[Excerpts from a dataset]
━━━━━━
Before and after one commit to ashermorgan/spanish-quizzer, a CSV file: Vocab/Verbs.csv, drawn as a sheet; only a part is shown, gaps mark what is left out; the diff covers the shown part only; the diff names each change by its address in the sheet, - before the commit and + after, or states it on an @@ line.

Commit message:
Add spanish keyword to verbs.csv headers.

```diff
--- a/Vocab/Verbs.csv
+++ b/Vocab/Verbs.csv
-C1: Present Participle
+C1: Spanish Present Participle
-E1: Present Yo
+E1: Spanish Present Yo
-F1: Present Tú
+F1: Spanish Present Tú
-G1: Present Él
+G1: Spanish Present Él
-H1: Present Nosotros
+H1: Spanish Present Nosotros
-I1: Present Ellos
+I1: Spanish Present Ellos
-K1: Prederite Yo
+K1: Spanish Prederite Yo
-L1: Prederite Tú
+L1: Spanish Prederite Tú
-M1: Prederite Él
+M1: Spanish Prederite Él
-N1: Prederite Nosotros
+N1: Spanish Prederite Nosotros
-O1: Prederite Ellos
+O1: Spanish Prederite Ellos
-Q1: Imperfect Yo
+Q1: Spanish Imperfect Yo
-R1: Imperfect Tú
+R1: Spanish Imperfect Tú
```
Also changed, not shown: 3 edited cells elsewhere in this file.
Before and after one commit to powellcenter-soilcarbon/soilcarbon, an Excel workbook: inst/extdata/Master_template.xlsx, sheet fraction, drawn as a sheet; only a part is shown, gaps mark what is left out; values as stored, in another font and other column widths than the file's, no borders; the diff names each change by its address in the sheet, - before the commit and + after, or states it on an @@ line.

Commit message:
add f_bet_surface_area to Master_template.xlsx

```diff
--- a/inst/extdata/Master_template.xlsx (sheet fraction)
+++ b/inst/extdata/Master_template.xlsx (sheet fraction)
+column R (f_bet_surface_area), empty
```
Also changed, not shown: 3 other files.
━━━━━━
* _WORK INSTRUCTION_: Word-for-word copies of all the records are required.

* _SOLUTION TO THIS TASK_:
Before and after one commit to ashermorgan/spanish-quizzer, a CSV file: Vocab/Verbs.csv, drawn as a sheet; only a part is shown, gaps mark what is left out; the diff covers the shown part only; the diff names each change by its address in the sheet, - before the commit and + after, or states it on an @@ line.

Commit message:
Add spanish keyword to verbs.csv headers.

```diff
--- a/Vocab/Verbs.csv
+++ b/Vocab/Verbs.csv
-C1: Present Participle
+C1: Spanish Present Participle
-E1: Present Yo
+E1: Spanish Present Yo
-F1: Present Tú
+F1: Spanish Present Tú
-G1: Present Él
+G1: Spanish Present Él
-H1: Present Nosotros
+H1: Spanish Present Nosotros
-I1: Present Ellos
+I1: Spanish Present Ellos
-K1: Prederite Yo
+K1: Spanish Prederite Yo
-L1: Prederite Tú
+L1: Spanish Prederite Tú
-M1: Prederite Él
+M1: Spanish Prederite Él
-N1: Prederite Nosotros
+N1: Spanish Prederite Nosotros
-O1: Prederite Ellos
+O1: Spanish Prederite Ellos
-Q1: Imperfect Yo
+Q1: Spanish Imperfect Yo
-R1: Imperfect Tú
+R1: Spanish Imperfect Tú
```
Also changed, not shown: 3 edited cells elsewhere in this file.
Before and after one commit to powellcenter-soilcarbon/soilcarbon, an Excel workbook: inst/extdata/Master_template.xlsx, sheet fraction, drawn as a sheet; only a part is shown, gaps mark what is left out; values as stored, in another font and other column widths than the file's, no borders; the diff names each change by its address in the sheet, - before the commit and + after, or states it on an @@ line.

Commit message:
add f_bet_surface_area to Master_template.xlsx

```diff
--- a/inst/extdata/Master_template.xlsx (sheet fraction)
+++ b/inst/extdata/Master_template.xlsx (sheet fraction)
+column R (f_bet_surface_area), empty
```
Also changed, not shown: 3 other files.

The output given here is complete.